#### [Your task]
Return all the data verbatim but without images.

#### [Extracted entries]

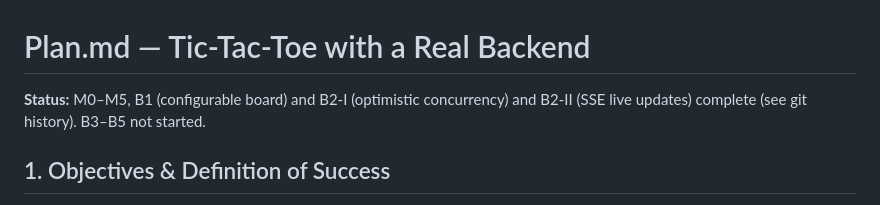
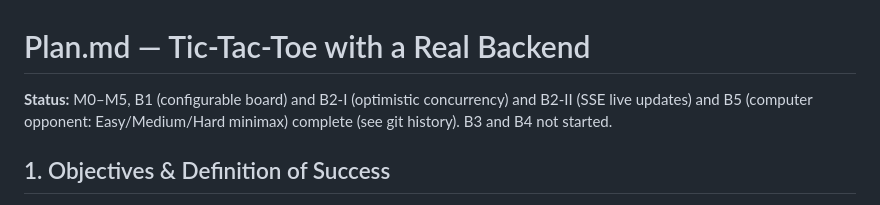
Before and after one commit to Harsh-Dhingra/Open-Hands-Take-home, a Markdown page: Plan.md, the part around the change. Drawn GitHub-style.

```diff
--- a/Plan.md
+++ b/Plan.md
@@ -1,6 +1,6 @@
 # Plan.md — Tic-Tac-Toe with a Real Backend
 
-**Status:** M0–M5, B1 (configurable board) and B2-I (optimistic concurrency) and B2-II (SSE live updates) complete (see git history). B3–B5 not started.
+**Status:** M0–M5, B1 (configurable board) and B2-I (optimistic concurrency) and B2-II (SSE live updates) and B5 (computer opponent: Easy/Medium/Hard minimax) complete (see git history). B3 and B4 not started.
 
 ## 1. Objectives & Definition of Success
 
```
Also changed, not shown: README.md (+20 -2 lines).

#### [Task response]
Before and after one commit to Harsh-Dhingra/Open-Hands-Take-home, a Markdown page: Plan.md, the part around the change. Drawn GitHub-style.

```diff
--- a/Plan.md
+++ b/Plan.md
@@ -1,6 +1,6 @@
 # Plan.md — Tic-Tac-Toe with a Real Backend
 
-**Status:** M0–M5, B1 (configurable board) and B2-I (optimistic concurrency) and B2-II (SSE live updates) complete (see git history). B3–B5 not started.
+**Status:** M0–M5, B1 (configurable board) and B2-I (optimistic concurrency) and B2-II (SSE live updates) and B5 (computer opponent: Easy/Medium/Hard minimax) complete (see git history). B3 and B4 not started.
 
 ## 1. Objectives & Definition of Success
 
```
Also changed, not shown: README.md (+20 -2 lines).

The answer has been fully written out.